I’ve seen the photos re-touched by the Prisma app for weeks. Just the other day, the app became available for Android. I’d been impressed by the things I’d seen. I downloaded it right away.
As I’d been having a good time with 360 photos recently, I decided I wanted to try to add Prisma effects to one of those. Could I make a 360 photo look like a 360 painting?
[Click image to enter photosphere.]
Continue reading “360 Photos with Prisma Effects”
Back in the days of Flash, I’d get to “model” snow a couple of times around Christmas every year. For some animated corporate Christmas cards, usually. So, when the time came to try out the WebVR Boilerplate – that’s what I chose for my first experiment. Gently falling snow.
(The above example is an iFrame – to pop it out for your VR goggles, click here)
The WebVR Boilerplate is a collection of files that does everything you need to do to get something in WebVR up and running, really easy. So that seems perfect for me! The base-state of the boilerplate shows just a rotating cube, in a room defined by a bright green grid. So all I did, to make this demo, was to remove the cube and start coding up the snow!
Continue reading “Snow and the WebVR Boilerplate”
A lot has been made of the role of VR in the art of storytelling. Even more has been made of the role of storytelling in the fledgling art of VR. At first, I was fascinated by the idea. But the more I thought about it – the more I read about it – the more I started to wonder how many “interactive” concepts could be added to an idea that is 7/12 “telling”, without the very idea of “storytelling” bursting at the seams. The dead-end implications of “telling” anything to users with the capacity for full interaction weighed on me. So I came up with the term storysharing.
Continue reading “Storysharing – Beyond Storytelling in VR”
For my first attempt at creating VR content for the web, I tried something called A-Frame. And it was as easy as the day is long.
(This is in an iFrame – to pop it out for your VR goggles, click here)
Obviously, this demo is just a doodle. A boisterous doodle.
Continue reading “Super Stylized Solar System with A-Frame VR”
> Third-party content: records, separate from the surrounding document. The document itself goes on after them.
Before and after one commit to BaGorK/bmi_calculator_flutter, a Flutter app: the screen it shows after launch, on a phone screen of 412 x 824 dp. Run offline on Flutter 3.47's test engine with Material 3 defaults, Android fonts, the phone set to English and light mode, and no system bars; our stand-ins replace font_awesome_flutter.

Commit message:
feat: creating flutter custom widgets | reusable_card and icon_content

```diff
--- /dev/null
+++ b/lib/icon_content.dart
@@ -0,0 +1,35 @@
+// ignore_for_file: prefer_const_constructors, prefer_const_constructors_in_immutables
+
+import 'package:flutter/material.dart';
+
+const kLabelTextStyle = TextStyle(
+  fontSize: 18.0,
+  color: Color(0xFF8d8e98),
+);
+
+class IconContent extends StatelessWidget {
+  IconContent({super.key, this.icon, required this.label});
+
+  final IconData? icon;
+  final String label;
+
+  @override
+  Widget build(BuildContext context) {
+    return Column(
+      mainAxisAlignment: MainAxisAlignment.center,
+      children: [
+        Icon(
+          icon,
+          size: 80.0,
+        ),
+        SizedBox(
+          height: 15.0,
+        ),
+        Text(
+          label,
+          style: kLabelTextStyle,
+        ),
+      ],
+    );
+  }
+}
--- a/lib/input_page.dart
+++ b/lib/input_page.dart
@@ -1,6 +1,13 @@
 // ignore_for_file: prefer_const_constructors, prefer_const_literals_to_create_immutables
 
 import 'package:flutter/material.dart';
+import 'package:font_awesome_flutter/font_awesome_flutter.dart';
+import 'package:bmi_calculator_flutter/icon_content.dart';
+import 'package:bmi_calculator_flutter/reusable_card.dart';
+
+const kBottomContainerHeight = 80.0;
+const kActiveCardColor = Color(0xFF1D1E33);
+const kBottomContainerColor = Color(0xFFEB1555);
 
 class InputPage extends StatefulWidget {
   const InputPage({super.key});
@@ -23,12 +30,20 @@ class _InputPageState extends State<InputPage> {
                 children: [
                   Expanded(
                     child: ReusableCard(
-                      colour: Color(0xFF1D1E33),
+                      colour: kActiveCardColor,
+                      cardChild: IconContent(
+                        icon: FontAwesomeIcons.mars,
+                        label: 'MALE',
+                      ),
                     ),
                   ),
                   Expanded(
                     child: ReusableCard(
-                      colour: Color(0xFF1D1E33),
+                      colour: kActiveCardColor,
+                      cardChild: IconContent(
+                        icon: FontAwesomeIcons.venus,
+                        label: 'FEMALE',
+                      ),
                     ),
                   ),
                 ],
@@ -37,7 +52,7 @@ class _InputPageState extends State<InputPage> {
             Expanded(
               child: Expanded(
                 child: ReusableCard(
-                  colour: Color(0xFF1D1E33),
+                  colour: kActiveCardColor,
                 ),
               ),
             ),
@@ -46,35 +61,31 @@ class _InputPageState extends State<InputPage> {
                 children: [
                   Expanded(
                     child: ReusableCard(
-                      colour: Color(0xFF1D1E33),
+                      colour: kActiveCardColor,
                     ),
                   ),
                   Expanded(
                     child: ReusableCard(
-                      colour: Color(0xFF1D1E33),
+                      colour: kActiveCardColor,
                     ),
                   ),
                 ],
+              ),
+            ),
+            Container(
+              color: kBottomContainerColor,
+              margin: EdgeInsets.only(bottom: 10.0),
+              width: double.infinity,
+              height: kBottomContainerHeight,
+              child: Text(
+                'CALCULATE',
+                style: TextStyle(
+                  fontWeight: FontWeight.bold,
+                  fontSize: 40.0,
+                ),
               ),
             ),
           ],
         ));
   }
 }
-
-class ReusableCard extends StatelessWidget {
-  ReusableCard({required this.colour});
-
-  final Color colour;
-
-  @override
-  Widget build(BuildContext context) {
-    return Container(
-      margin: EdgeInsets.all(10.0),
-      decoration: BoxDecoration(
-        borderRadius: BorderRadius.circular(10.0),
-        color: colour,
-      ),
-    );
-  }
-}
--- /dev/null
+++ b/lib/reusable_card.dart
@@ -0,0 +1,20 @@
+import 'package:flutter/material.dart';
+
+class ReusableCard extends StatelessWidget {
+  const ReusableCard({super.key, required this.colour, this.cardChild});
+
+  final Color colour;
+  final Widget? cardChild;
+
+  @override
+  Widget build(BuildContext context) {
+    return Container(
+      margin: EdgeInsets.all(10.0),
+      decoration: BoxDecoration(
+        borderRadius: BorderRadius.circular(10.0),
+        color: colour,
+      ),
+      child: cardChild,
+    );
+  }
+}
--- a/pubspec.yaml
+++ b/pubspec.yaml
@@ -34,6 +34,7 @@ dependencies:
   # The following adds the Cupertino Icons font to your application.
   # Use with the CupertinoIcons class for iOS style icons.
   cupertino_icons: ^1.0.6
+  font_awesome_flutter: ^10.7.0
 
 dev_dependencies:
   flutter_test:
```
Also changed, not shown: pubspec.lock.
About a week ago, I got my first set of VR goggles. Nothing fancy – it’s the Samsung Gear VR. I explored some of the demos. (great fun!) Some of what I explored was WebVR, which just became available on Gear VR (without the use of “experimental browsers”) a couple of weeks ago – albeit with a “deprecated API”. (which means, an old obsolete version.) Then I took a crack at a tool called A-Frame.
A-Frame makes WebVR easy. Easy peasy. It reminds me of X3DOM – it’s a “declarative language”, so it drives a lot like HTML5. All of the things you declare when you’re using A-Frame get added to the “DOM” (Document Object Model), so everything in your “world” can be accessed and manipulated just like you would the elements on a plain, old-fashioned web page. Which, really, makes a lot of things easy. Easy peasy.
Continue reading “WebVR is Easy with A-Frame”
So you’re a web developer, and you’ve been hearing things about VR. I’m also a web developer, and I’ve also been hearing things about VR! And I’ve been blogging about it. Not just VR – but how VR is very likely to soon become both a crisis and an opportunity for web developers. So what are the prospects for VR for web developers?
Today is April 8, 2016. The Oculus Rift and the HTC Vive both tried to start shipping in the last couple of weeks – and it’s been a bit of a mess. But even so, eager early adopters have raved up and down that this revolutionary technology finally actually works.
Continue reading “VR for Web Developers”
I need a logo for this site, and any big enterprise that may arise from it.
I think it behooves me to have a really 3-dimensional logo. It seems trendy these days to have a logo that is some sort of stylized cube with its vertices painted flat, as though for printing. I think I want something really, really 3D.
So I had this idea pop into my head – it’s a bit like the trendy cubish ones, but it is, indeed, really really 3D: Continue reading “A Logo Made in Minecraft”
I didn’t learn anything about three.js doing this – it’s all the same technojunk as my previous “experiments”. But this is fun. This is code & art.
As I was going through the introductory websites for three.js, I couldn’t help but notice that one thing that’s very common in a “beginner’s demo” was virtual worlds stuffed with a whole bunch of similar geometric primitives. Cool. But none of the demos I saw went beyond demo. They tend to be pretty colourless, pretty motionless, pretty boring.
So I couldn’t help but get something stuck in my head. Oh sure, it’s an ocean of geometric primitives. And sure, I didn’t learn anything about three.js doing this – it’s all the same technojunk as my previous “experiments”. But this is fun. Continue reading “Code & Art”